As I take my evening walks in the mild winter snows of Thunder Bay, it’s hard to believe that only a few weeks ago, I was up in the Arctic. When I was little, I would close my eyes and try to imagine myself flying over the lake, across the waters, meeting up with the horizon and continuing on until I was flying over the snows of the Arctic. I don’t know why in my imagination I never flew south; always north. Now, as an adult, I still experience some of the thrill of flying to the edge of the world; that world of shadows and light.
While I was in Iqaluit, I attended the Pilriqatigiinniq Teachers Conference. It was an exciting week that included a talk from David Suzuki one night and a craft show on the following night. I was absolutely stunned at the level of excitement and energy that went into the craft show (and, of course, David Suzuki's talk). There was no shortage of vendors displaying everything from seal skin mitts to spices for Arctic char to beautifully embroidered and beaded wool hangings. It was the first time in my life that I’d seen people arrive an hour early to an arts and crafts fair. People were literally packed into the hall like sardines. I asked some of the city residents about this later and was informed that crowds always come out in droves for arts & crafts shows. So I can only conclude that hand-crafts are highly valued in this part of the world.
I love to make things with my hands. It always brings me relief from a technologically obsessed world to be able to pick up a needle and thread and hand stitch a quilt or sew on a button. To be in a space where the general community also celebrates handiwork, this was marvelous to me.
In our workshop, my co-presenter and I gave a workshop where we also created something with our hands and our imaginations; making shadow puppets one day and masks the next. We had brought in stories to adapt into simple tableau and shadow plays, but in the end, we invited the participants to share their own stories; in their own language. I felt truly honoured to hear the stories shared in Inuktitut. Even without the translations, I had a sense of what the storytellers were sharing, through their gestures and through their voices.
When I visited one of the shops later in the evening to look at the regional books, I wasn't surprised to see that many of the stories were illustrated in shadow or near-shadow images.
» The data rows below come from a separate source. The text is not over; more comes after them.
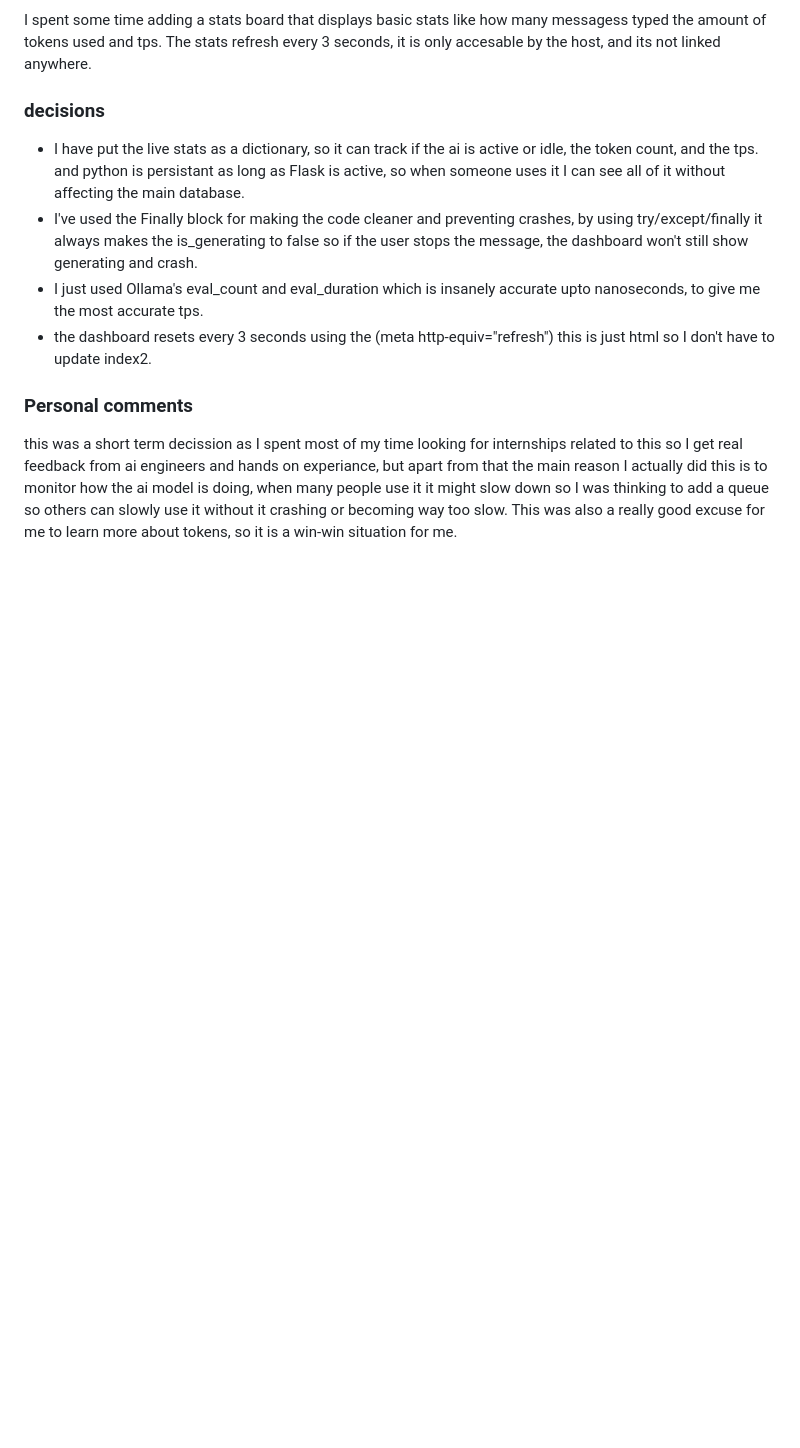
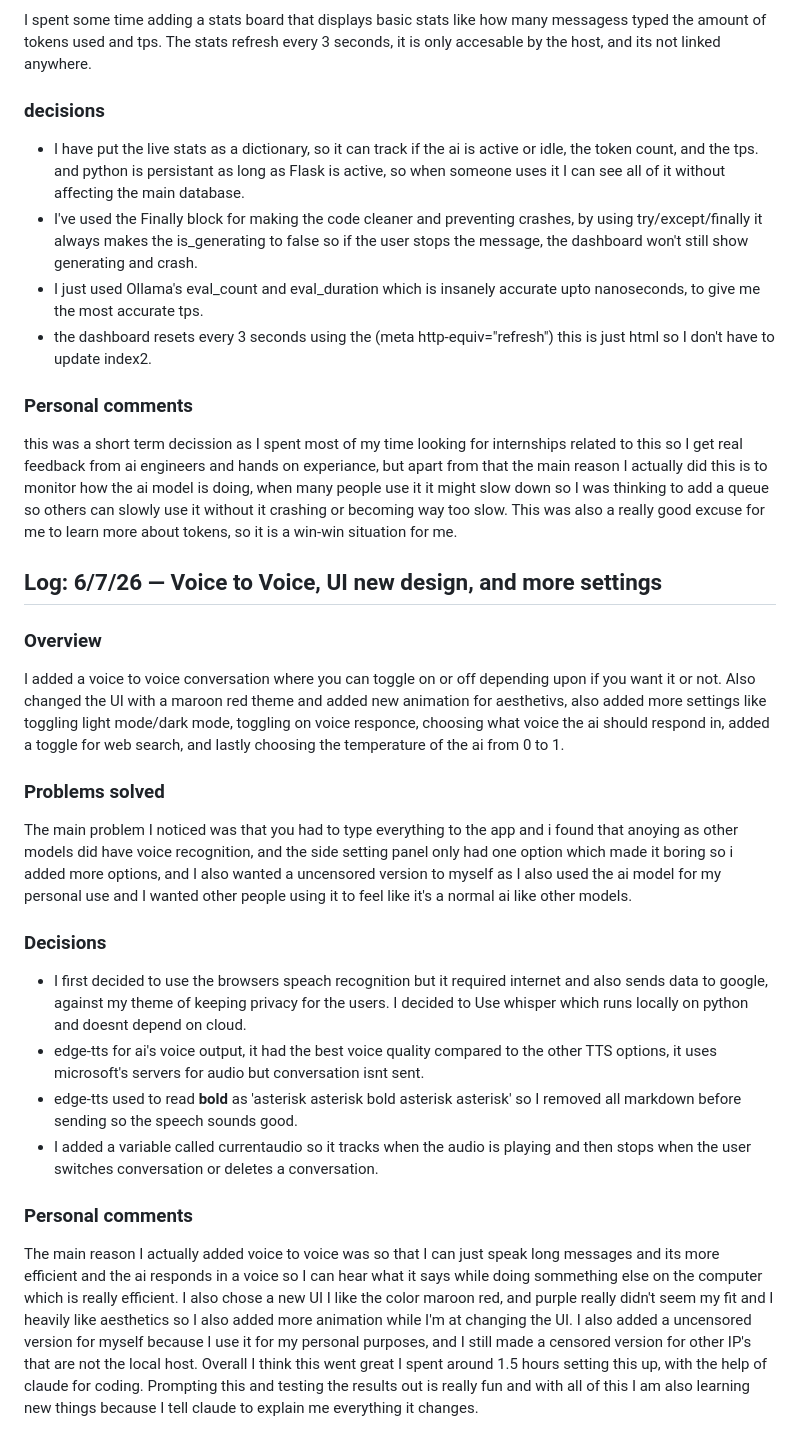
Before and after one commit to titanium10/Local_AI_Workstation, a Markdown page: README.md, the part around the change. Drawn GitHub-style; blank space fills up the shorter version.

Commit message:
Implement voice conversation and UI enhancements
Added voice conversation feature, updated UI design, and included new settings for user preferences.

```diff
--- a/README.md
+++ b/README.md
@@ -179,3 +179,19 @@ I spent some time adding a stats board that displays basic stats like how many m
 * the dashboard resets every 3 seconds using the (meta http-equiv="refresh") this is just html so I don't have to update index2.
 ### Personal comments
 this was a short term decission as I spent most of my time looking for internships related to this so I get real feedback from ai engineers and hands on experiance, but apart from that the main reason I actually did this is to monitor how the ai model is doing, when many people use it it might slow down so I was thinking to add a queue so others can slowly use it without it crashing or becoming way too slow. This was also a really good excuse for me to learn more about tokens, so it is a win-win situation for me.
+
+
+
+
+## Log: 6/7/26 — Voice to Voice, UI new design, and more settings
+### Overview
+I added a voice to voice conversation where you can toggle on or off depending upon if you want it or not. Also changed the UI with a maroon red theme and added new animation for aesthetivs, also added more settings like toggling light mode/dark mode, toggling on voice responce, choosing what voice the ai should respond in, added a toggle for web search, and lastly choosing the temperature of the ai from 0 to 1.
+### Problems solved
+The main problem I noticed was that you had to type everything to the app and i found that anoying as other models did have voice recognition, and the side setting panel only had one option which made it boring so i added more options, and I also wanted a uncensored version to myself as I also used the ai model for my personal use and I wanted other people using it to feel like it's a normal ai like other models.
+### Decisions
+* I first decided to use the browsers speach recognition but it required internet and also sends data to google, against my theme of keeping privacy for the users. I decided to Use whisper which runs locally on python and doesnt depend on cloud.
+* edge-tts for ai's voice output, it had the best voice quality compared to the other TTS options, it uses microsoft's servers for audio but conversation isnt sent.
+* edge-tts used to read **bold** as 'asterisk asterisk bold asterisk asterisk' so I removed all markdown before sending so the speech sounds good.
+* I added a variable called currentaudio so it tracks when the audio is playing and then stops when the user switches conversation or deletes a conversation.
+### Personal comments
+The main reason I actually added voice to voice was so that I can just speak long messages and its more efficient and the ai responds in a voice so I can hear what it says while doing sommething else on the computer which is really efficient. I also chose a new UI I like the color maroon red, and purple really didn't seem my fit and I heavily like aesthetics so I also added more animation while I'm at changing the UI. I also added a uncensored version for myself because I use it for my personal purposes, and I still made a censored version for other IP's that are not the local host. Overall I think this went great I spent around 1.5 hours setting this up, with the help of claude for coding. Prompting this and testing the results out is really fun and with all of this I am also learning new things because I tell claude to explain me everything it changes.
```
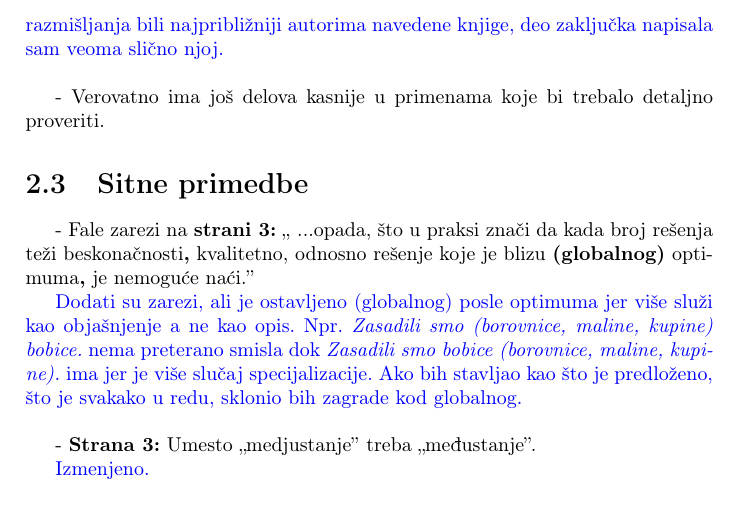
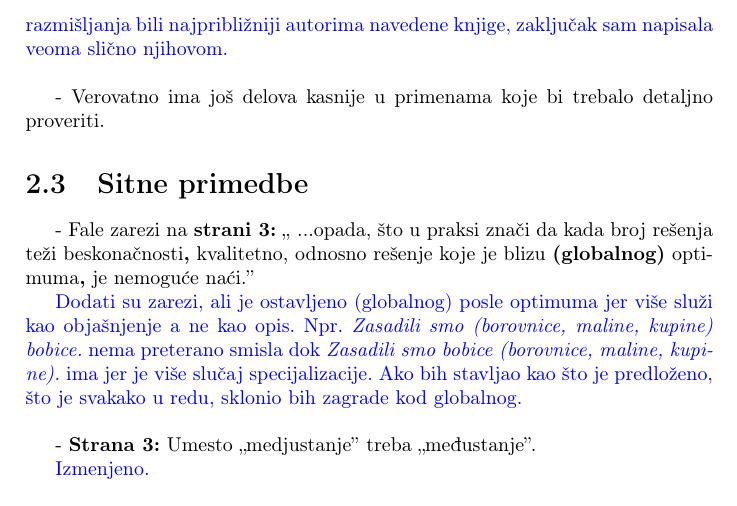
Before and after one commit to bambalic/Iterativna-lokalna-pretraga, a LaTeX document (recenzije/09.tex): part of page 5 of 17, cut so that both start at the same text. Compiled offline with pdfLaTeX.

Commit message:
odgovori

```diff
--- a/recenzije/09.tex
+++ b/recenzije/09.tex
@@ -66,7 +66,7 @@ Potrebno je više citiranja u radu, kako ne bi došlo do nenamernog plagijarizma
 
 - Postoji sumnja da je zaključak rada preuzet iz knjige: "Handbook of Metaheuristics".\\
 \odgovor{
-U cilju izrade seminarskog rada logično je bilo da pročitam i istražim svu danas pristupačnu svetsku literaturu. U tom procesu neminovno dolazi do usvajanja znanja od ljudi koji su već eksperti na tom polju. Obzirom da su moji stavovi i razmišljanja bili najpribližniji autorima navedene knjige, deo zaključka napisala sam veoma slično njoj. \\}
+U cilju izrade seminarskog rada logično je bilo da pročitam i istražim svu danas pristupačnu svetsku literaturu. U tom procesu neminovno dolazi do usvajanja znanja od ljudi koji su već eksperti na tom polju. Obzirom da su moji stavovi i razmišljanja bili najpribližniji autorima navedene knjige, zaključak sam napisala veoma slično njihovom. \\}
 
 - Verovatno ima još delova kasnije u primenama koje bi trebalo detaljno proveriti.
 
```
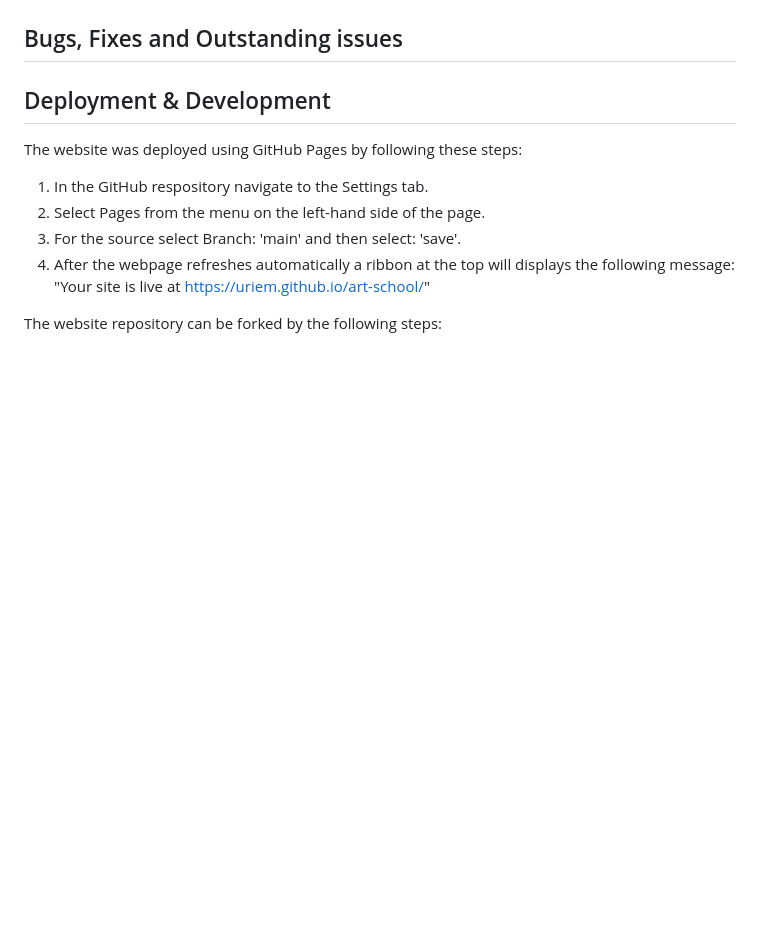
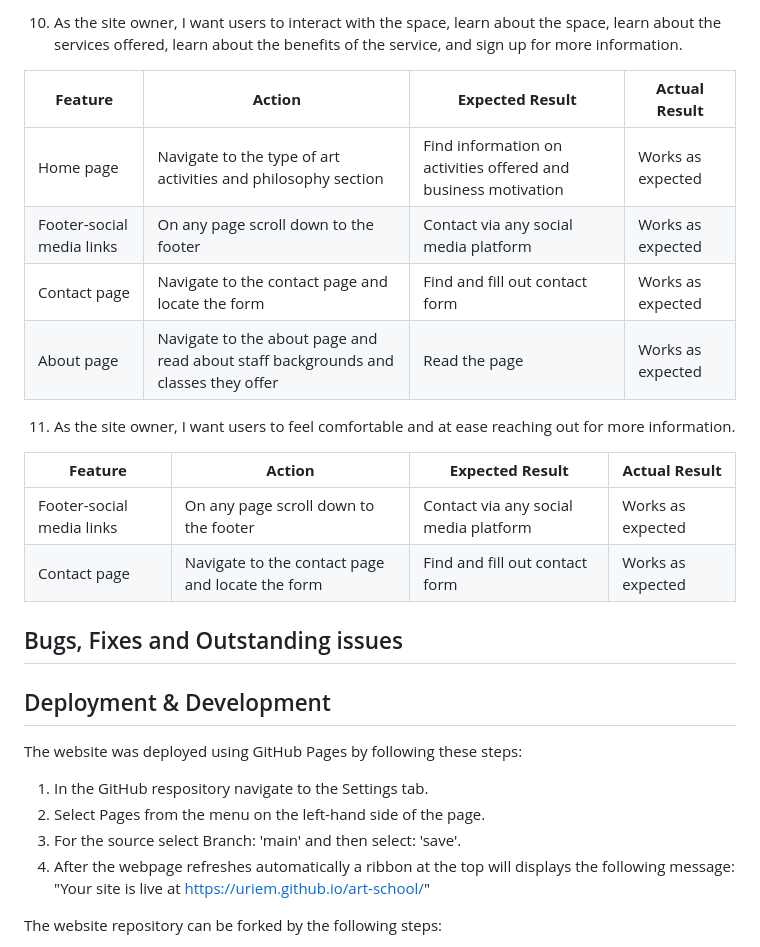
Before and after one commit to URiem/art-school, a Markdown page: README.md, the part around one of its changes. Drawn GitHub-style; blank space fills up the shorter version.

Commit message:
Add testing of user stories

```diff
--- a/README.md
+++ b/README.md
@@ -330,3 +392,21 @@ The websites compatability was tested on the following browsers:
+10. As the site owner, I want users to interact with the space, learn about the space, learn about the services offered, learn about the benefits of the service, and sign up for more information.
+
+| **Feature** | **Action** | **Expected Result** | **Actual Result** |
+|-------------|------------|---------------------|-------------------|
+| Home page | Navigate to the type of art activities and philosophy section | Find information on activities offered and business motivation | Works as expected |
+| Footer-social media links  | On any page scroll down to the footer | Contact via any social media platform | Works as expected |
+| Contact page | Navigate to the contact page and locate the form | Find and fill out contact form | Works as expected |
+| About page | Navigate to the about page and read about staff backgrounds and classes they offer | Read the page | Works as expected |
+
+
+
+11. As the site owner, I want users to feel comfortable and at ease reaching out for more information.
+
+| **Feature** | **Action** | **Expected Result** | **Actual Result** |
+|-------------|------------|---------------------|-------------------|
+| Footer-social media links  | On any page scroll down to the footer | Contact via any social media platform | Works as expected |
+| Contact page | Navigate to the contact page and locate the form | Find and fill out contact form | Works as expected |
+
 
 ## Bugs, Fixes and Outstanding issues
 
```
Also changed, not shown: other parts of README.md (+62 -0 lines).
Without trees to impede the view of the sky, there really are only a few noticeable elements to the landscape; shadow, shades of the many colours of snow, and sky.